As reports of arson and vandalism spread, office-goers rushed back home, with many companies calling off work as a precautionary step and schools and colleges declaring holiday, with sudden rush causing traffic gridlocks in several parts.
Metro, on which lakhs of commuters depend, also temporarily suspended its services. Activists of disparate pro-Kannada outfits took control of streets in several areas and resorted to stone throwing and burning, targetting buses and trucks.
Two Chennai-based hotels and mobile shops were attacked and vandalised in Bengaluru. Voicing concern over violence against Kannada speaking people and their properties in Tamil Nadu over the past two days, Siddaramaiah wrote to his counterpart Jayalalithaa to ensure adequate safety and protection for Kannada speaking people in Tamil Nadu.
"You would agree that the incidents of violence against Kannada speaking people that are being reported from Tamil Nadu would incite passions threatening peace in our state, which all of us should prevent," Siddaramiah said.
Siddaramaiah said his government was firmly committed to maintaining law and order in the state and had taken "utmost" precaution to ensure the safety and security of all citizens, particularly Tamil speaking people, in the state.
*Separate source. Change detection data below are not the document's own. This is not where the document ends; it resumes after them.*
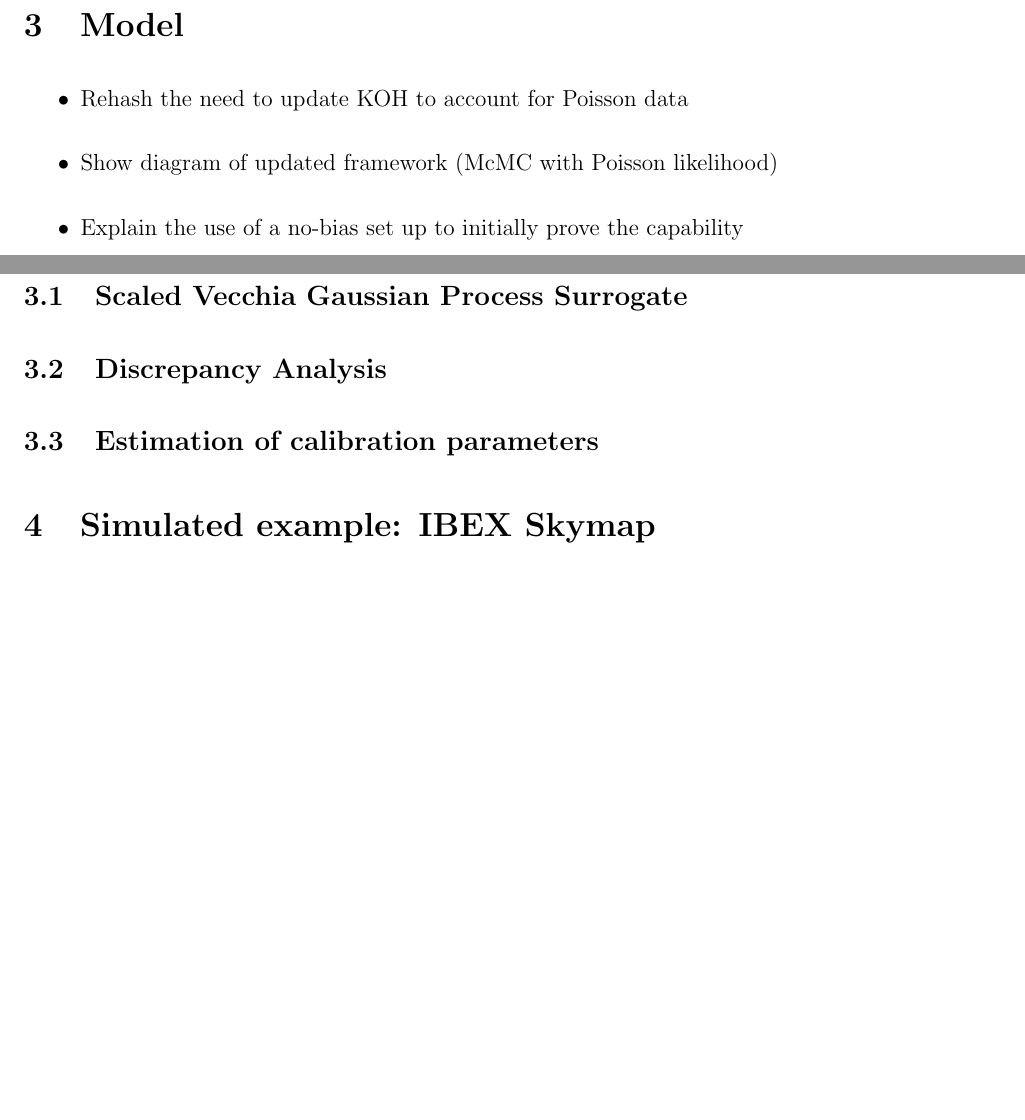
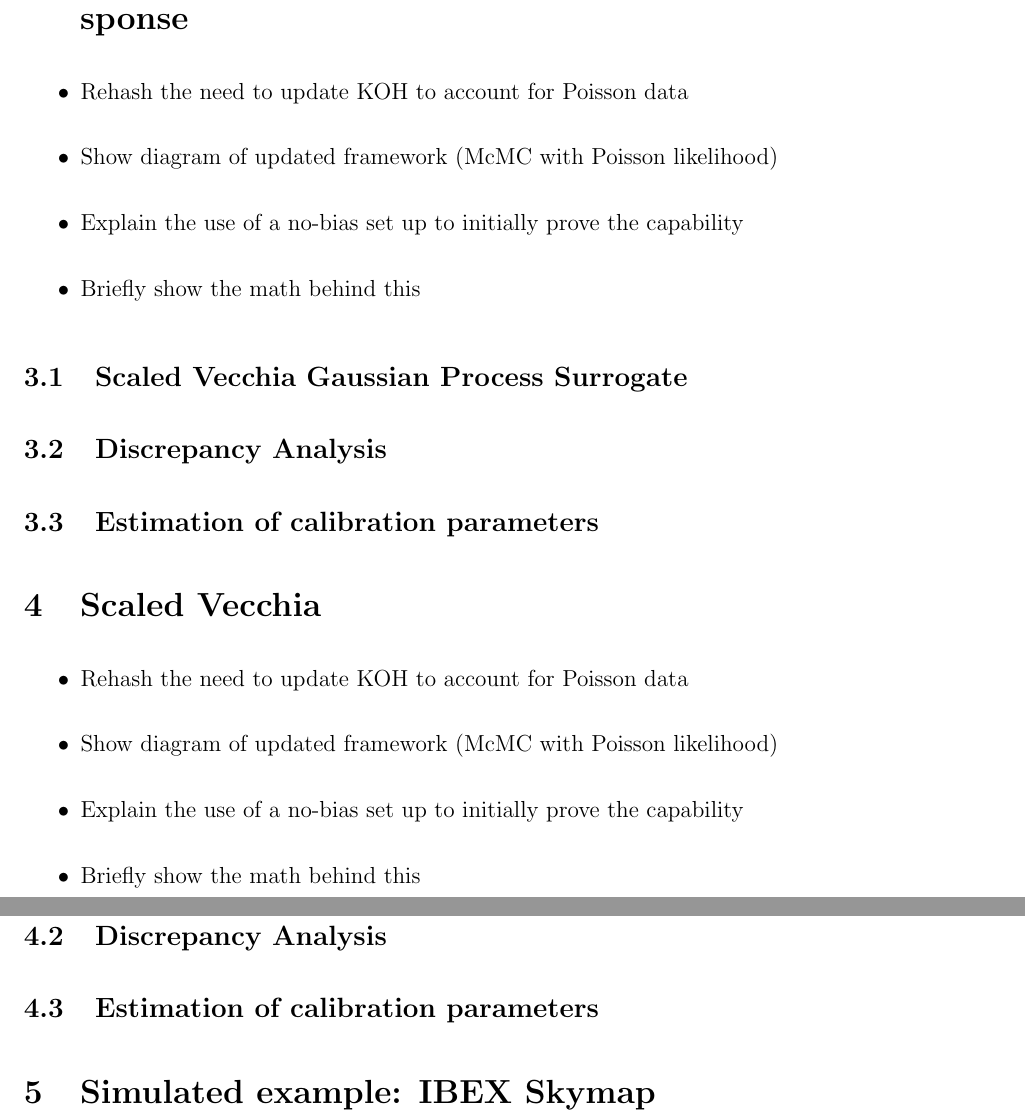
Before and after one commit to lanl/ibex-bayesian-inverse, a LaTeX paper (papers/poisson_calib.tex): two parts of pages 2 and 3 of 4 before the commit and two parts of pages 3 and 4 of 5 after it, joined at a grey line, cut at the place of the change, the shorter picture padded with empty space. Compiled offline with pdfLaTeX; a missing bibliography style is replaced by a similar one.

Commit message:
shifting around layout of model section

```diff
--- a/papers/poisson_calib.tex
+++ b/papers/poisson_calib.tex
@@ -106,8 +109,8 @@ we can obtain accurate out of sample prediction.
 %%%%%%%%%%%%%%%%%%%%%%%%%%%%%%%%%%%%%%%%%%%%%%%%%%%%%%%%%%%%%%%%%%%%%%%%%%%%%%%
 
 %%%%%%%%%%%%%%%%%%%%%%%%%%%%%%%%%%%%%%%%%%%%%%%%%%%%%%%%%%%%%%%%%%%%%%%%%%%%%%%
-\section{Model}
-\label{sec:modeling}
+\section{Computer Model Calibration for Poisson-distributed Response}
+\label{sec:poisson_calib}
 
 %%% non-discrepancy version is pretty simple
 %%% discrepancy free. illustrate it
@@ -129,6 +132,32 @@ we can obtain accurate out of sample prediction.
 \subsection{Estimation of calibration parameters}
 
 %%%%%%%%%%%%%%%%%%%%%%%%%%%%%%%%%%%%%%%%%%%%%%%%%%%%%%%%%%%%%%%%%%%%%%%%%%%%%%%
+
+%%%%%%%%%%%%%%%%%%%%%%%%%%%%%%%%%%%%%%%%%%%%%%%%%%%%%%%%%%%%%%%%%%%%%%%%%%%%%%%
+\section{Scaled Vecchia}
+\label{sec:poisson_calib}
+
+%%% non-discrepancy version is pretty simple
+%%% discrepancy free. illustrate it
+%%% show posterior distributions
+
+%%% subsection on last summer's work
+%%% add discrepancy in section 4
+\begin{itemize}
+  \item Rehash the need to update KOH to account for Poisson data
+  \item Show diagram of updated framework (McMC with Poisson likelihood)
+  \item Explain the use of a no-bias set up to initially prove the capability
+  \item Briefly show the math behind this
+\end{itemize}
+
+\subsection{Scaled Vecchia Gaussian Process Surrogate}
+
+\subsection{Discrepancy Analysis}
+
+\subsection{Estimation of calibration parameters}
+
+%%%%%%%%%%%%%%%%%%%%%%%%%%%%%%%%%%%%%%%%%%%%%%%%%%%%%%%%%%%%%%%%%%%%%%%%%%%%%%%
+
 
 %%%%%%%%%%%%%%%%%%%%%%%%%%%%%%%%%%%%%%%%%%%%%%%%%%%%%%%%%%%%%%%%%%%%%%%%%%%%%%%
 \section{Simulated example: IBEX Skymap}
```
Also changed, not shown: papers/poisson_calib.tex (3 more changed lines).
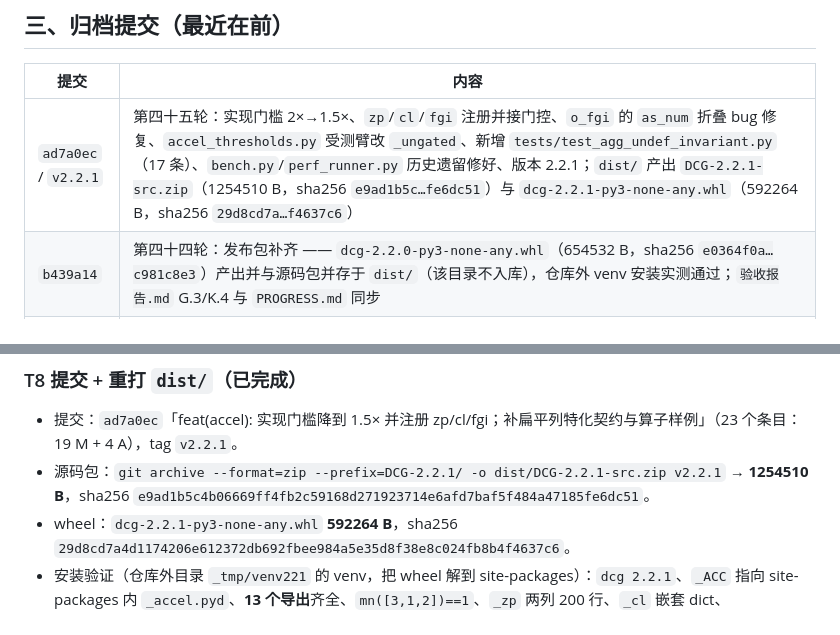
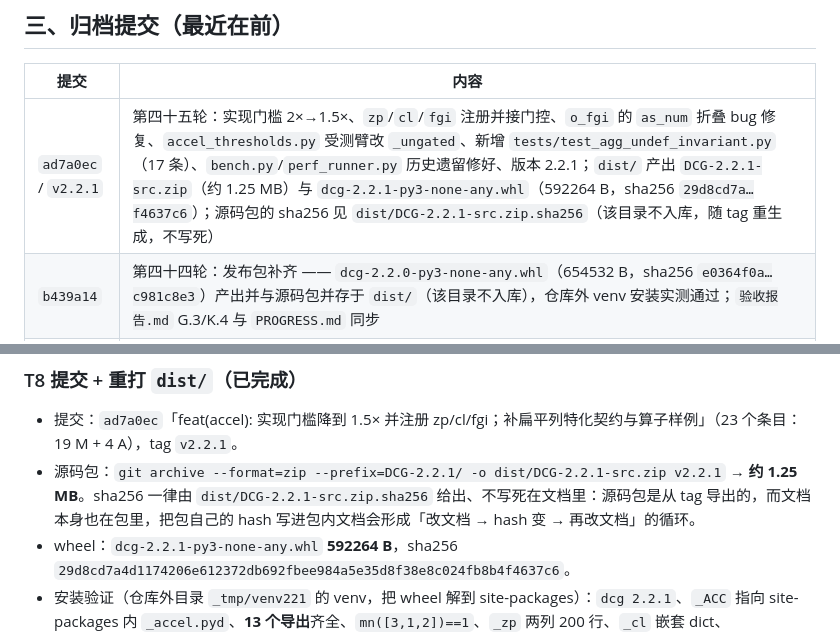
Before and after one commit to CL98K/DCG, a Markdown page: PROGRESS.md, 2 parts joined by grey strips. GitHub-like rendering.

Commit message:
docs(progress): 源码包 hash 交由 dist/*.sha256 给出，避免包内文档自指

```diff
--- a/PROGRESS.md
+++ b/PROGRESS.md
@@ -215,7 +215,7 @@
 
 | 提交 | 内容 |
 |---|---|
-| `ad7a0ec` / `v2.2.1` | 第四十五轮：实现门槛 2×→1.5×、`zp`/`cl`/`fgi` 注册并接门控、`o_fgi` 的 `as_num` 折叠 bug 修复、`accel_thresholds.py` 受测臂改 `_ungated`、新增 `tests/test_agg_undef_invariant.py`（17 条）、`bench.py`/`perf_runner.py` 历史遗留修好、版本 2.2.1；`dist/` 产出 `DCG-2.2.1-src.zip`（1254510 B，sha256 `e9ad1b5c…fe6dc51`）与 `dcg-2.2.1-py3-none-any.whl`（592264 B，sha256 `29d8cd7a…f4637c6`） |
+| `ad7a0ec` / `v2.2.1` | 第四十五轮：实现门槛 2×→1.5×、`zp`/`cl`/`fgi` 注册并接门控、`o_fgi` 的 `as_num` 折叠 bug 修复、`accel_thresholds.py` 受测臂改 `_ungated`、新增 `tests/test_agg_undef_invariant.py`（17 条）、`bench.py`/`perf_runner.py` 历史遗留修好、版本 2.2.1；`dist/` 产出 `DCG-2.2.1-src.zip`（约 1.25 MB）与 `dcg-2.2.1-py3-none-any.whl`（592264 B，sha256 `29d8cd7a…f4637c6`）；源码包的 sha256 见 `dist/DCG-2.2.1-src.zip.sha256`（该目录不入库，随 tag 重生成，不写死） |
 | `b439a14` | 第四十四轮：发布包补齐 —— `dcg-2.2.0-py3-none-any.whl`（654532 B，sha256 `e0364f0a…c981c8e3`）产出并与源码包并存于 `dist/`（该目录不入库），仓库外 venv 安装实测通过；`验收报告.md` G.3/K.4 与 `PROGRESS.md` 同步 |
 | `276b1b8` / `v2.2.0` | 第四十三轮：JSONata 2.2.2 对齐定版 —— Linux `_accel.abi3.so` 入库（WSL/3.8.10）、`?:`/`??`、9 个新函数、picture 整段复刻、加速后端按倍级裁撤；打包 `dist/DCG-2.2.0-src.zip`（1276984 B，sha256 `0884741f16cfbefcc24d1f0f121ba498fc685cf6b197a6c2f99f934f08118ad4`） |
 | `—` | 第三十九轮：收尾清零 —— R1–R4 定性为「已知弱点非待办」+ 删除标量推导死代码（−114 行） |
@@ -344,7 +344,7 @@ cd /mnt/c/Users/black/Desktop/DCG && python3 build_accel.py
 ### T8 提交 + 重打 `dist/`（**已完成**）
 
 - 提交：`ad7a0ec`「feat(accel): 实现门槛降到 1.5× 并注册 zp/cl/fgi；补扁平列特化契约与算子样例」（23 个条目：19 M + 4 A），tag `v2.2.1`。
-- 源码包：`git archive --format=zip --prefix=DCG-2.2.1/ -o dist/DCG-2.2.1-src.zip v2.2.1` → **1254510 B**，sha256 `e9ad1b5c4b06669ff4fb2c59168d271923714e6afd7baf5f484a47185fe6dc51`。
+- 源码包：`git archive --format=zip --prefix=DCG-2.2.1/ -o dist/DCG-2.2.1-src.zip v2.2.1` → **约 1.25 MB**。sha256 一律由 `dist/DCG-2.2.1-src.zip.sha256` 给出、不写死在文档里：源码包是从 tag 导出的，而文档本身也在包里，把包自己的 hash 写进包内文档会形成「改文档 → hash 变 → 再改文档」的循环。
 - wheel：`dcg-2.2.1-py3-none-any.whl` **592264 B**，sha256 `29d8cd7a4d1174206e612372db692fbee984a5e35d8f38e8c024fb8b4f4637c6`。
 - 安装验证（仓库外目录 `_tmp/venv221` 的 venv，把 wheel 解到 site-packages）：`dcg 2.2.1`、`_ACC` 指向 site-packages 内 `_accel.pyd`、**13 个导出**齐全、`mn([3,1,2])==1`、`_zp` 两列 200 行、`_cl` 嵌套 dict、`_fgi(1234567,"#,##0")=="1,234,567"`。
 - 两个 `.sha256` 已生成在 `dist/` 下（`dist/` 被 `.gitignore` 忽略，仅本地留存）。
```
Speaking to reporters earlier, Siddaramaiah said he would also speak to Union Home Minister Rajnath Singh, if necessary, on the incidents targeting Kannadigas.
Asking people not to pay heed to rumours and to cooperate in maintaining law and order, Karnataka state DGP Omprakash said as a precautionary measure section 144 is in place in Bengaluru city, Mandya, Mysuru, Srirangapatna and near four dams in the Cauvery basin.
Prohibitory orders will remain until normalcy is restored, he said adding, the situation is "tense, but under control."